Back in January, Waris attended the script read-though and found it fascinating. “I sat at the back. I didn’t want to be part of the table-reading. I just wanted to hear the words read. And we had to introduce ourselves. Finally it came round to me and the moment I mentioned my name, they all applauded. I have to say it was very touching.”
He also attended the first day of the shoot (3 February) at BBC Television Centre, and found it “odd more than moving. It’s like having not quite a dream… Listen, how many times in one’s life is one going to be portrayed on screen?” He’s one of the few survivors from those days and thinks that Jessica Raine has beautifully captured Verity Lambert, who died in 2007. “I miss her terribly for all sorts of reasons. She was such an extraordinary person.”

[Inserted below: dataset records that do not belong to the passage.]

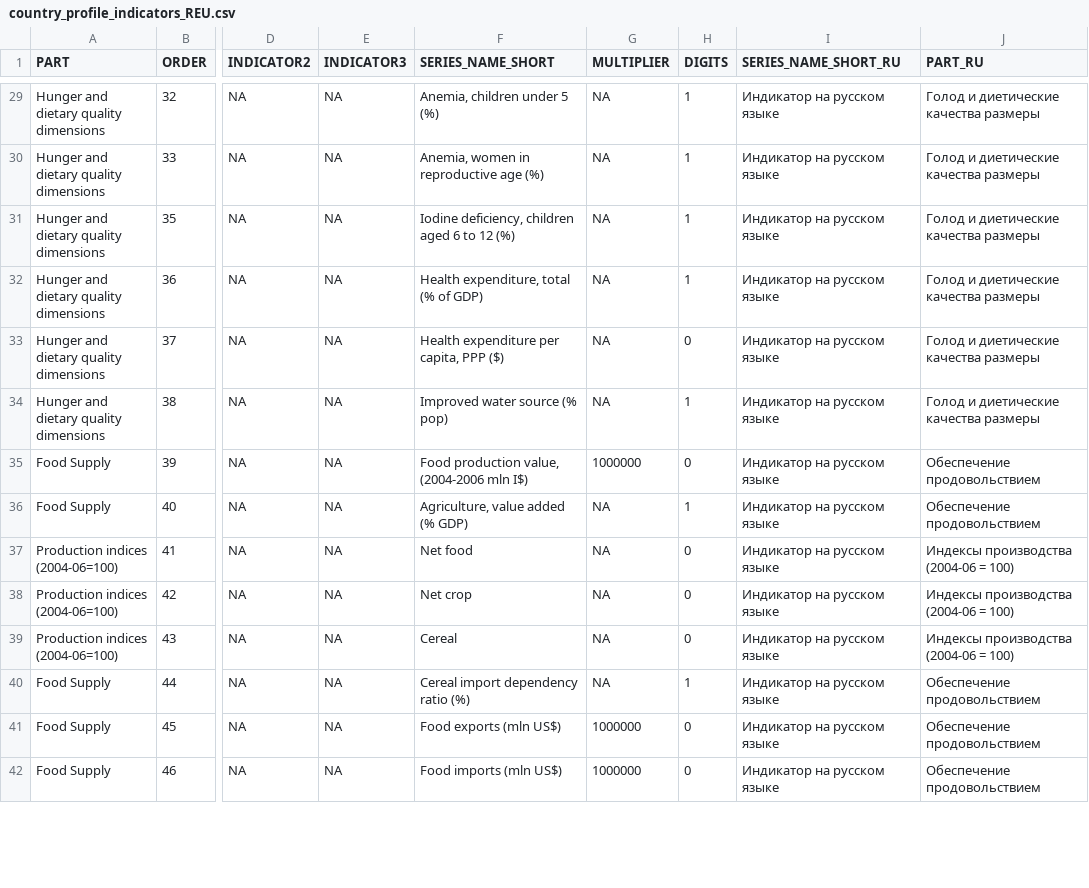
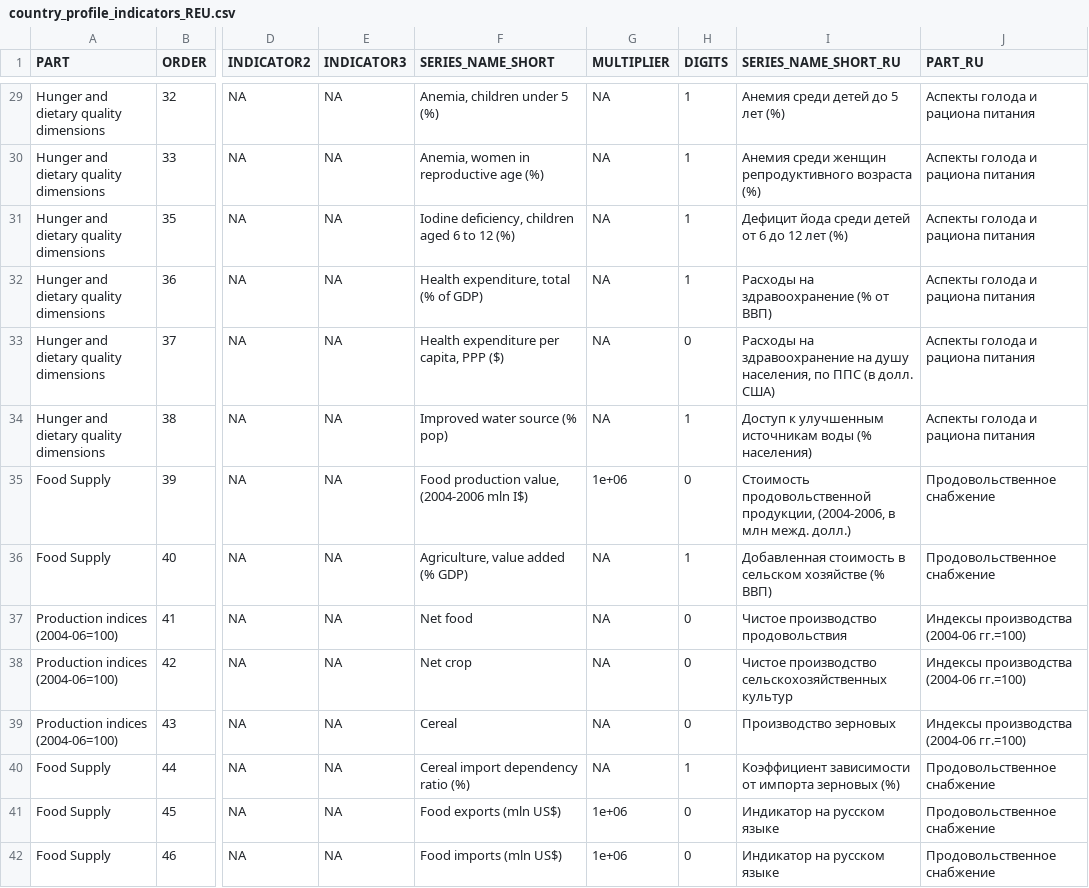
Before and after one commit to UNFAOstatistics/pocketbook, a CSV file: input/data/country_profile_indicators_REU.csv, drawn as a sheet; only a part is shown, gaps mark what is left out; the diff covers the shown part only; the diff names each change by its address in the sheet, - before the commit and + after, or states it on an @@ line.

```diff
--- a/input/data/country_profile_indicators_REU.csv
+++ b/input/data/country_profile_indicators_REU.csv
-I29 (SERIES_NAME_SHORT_RU): Индикатор на русском языке
+I29 (SERIES_NAME_SHORT_RU): Анемия среди детей до 5 лет (%)
-J29:J34 (PART_RU): Голод и диетические качества размеры
+J29:J34 (PART_RU): Аспекты голода и рациона питания
-I30 (SERIES_NAME_SHORT_RU): Индикатор на русском языке
+I30 (SERIES_NAME_SHORT_RU): Анемия среди женщин репродуктивного возраста (%)
-I31 (SERIES_NAME_SHORT_RU): Индикатор на русском языке
+I31 (SERIES_NAME_SHORT_RU): Дефицит йода среди детей от 6 до 12 лет (%)
-I32 (SERIES_NAME_SHORT_RU): Индикатор на русском языке
+I32 (SERIES_NAME_SHORT_RU): Расходы на здравоохранение (% от ВВП)
-I33 (SERIES_NAME_SHORT_RU): Индикатор на русском языке
+I33 (SERIES_NAME_SHORT_RU): Расходы на здравоохранение на душу населения, по ППС (в долл. США)
-I34 (SERIES_NAME_SHORT_RU): Индикатор на русском языке
+I34 (SERIES_NAME_SHORT_RU): Доступ к улучшенным источникам воды (% населения)
-G35 (MULTIPLIER): 1000000
+G35 (MULTIPLIER): 1e+06
-I35 (SERIES_NAME_SHORT_RU): Индикатор на русском языке
+I35 (SERIES_NAME_SHORT_RU): Стоимость продовольственной продукции, (2004-2006, в млн межд. долл.)
-J35:J36 (PART_RU): Обеспечение продовольствием
+J35:J36 (PART_RU): Продовольственное снабжение
-I36 (SERIES_NAME_SHORT_RU): Индикатор на русском языке
+I36 (SERIES_NAME_SHORT_RU): Добавленная стоимость в сельском хозяйстве (% ВВП)
-I37 (SERIES_NAME_SHORT_RU): Индикатор на русском языке
+I37 (SERIES_NAME_SHORT_RU): Чистое производство продовольствия
-J37:J39 (PART_RU): Индексы производства (2004-06 = 100)
+J37:J39 (PART_RU): Индексы производства (2004-06 гг.=100)
-I38 (SERIES_NAME_SHORT_RU): Индикатор на русском языке
+I38 (SERIES_NAME_SHORT_RU): Чистое производство сельскохозяйственных культур
-I39 (SERIES_NAME_SHORT_RU): Индикатор на русском языке
+I39 (SERIES_NAME_SHORT_RU): Производство зерновых
-I40 (SERIES_NAME_SHORT_RU): Индикатор на русском языке
+I40 (SERIES_NAME_SHORT_RU): Коэффициент зависимости от импорта зерновых (%)
-J40:J42 (PART_RU): Обеспечение продовольствием
+J40:J42 (PART_RU): Продовольственное снабжение
-G41:G42 (MULTIPLIER): 1000000
+G41:G42 (MULTIPLIER): 1e+06
```
Also changed, not shown: 77 edited cells elsewhere in this file, 3 other files.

He says that usually he laments the fact that “in this business there’s no sense of tradition or knowledge of what’s happened in the past”. But An Adventure in Space and Time will redress the balance. “Ironically my career has now come full circle with Doctor Who. I’m back to where I started, and with the irony of being portrayed on film by an actor. It feels odd, surreal, in a way thrilling.”
For Waris, it atones for his sense of being overlooked. “That film will now exist well into the future, well past my time. Suddenly I’ve been brought back to life. I feel like they’re going to say, ‘Oh my God, was that you?’ And I think, ‘Yeah, I’ve been sleepwalking all this time.’ ”
[Read part one of the interview here]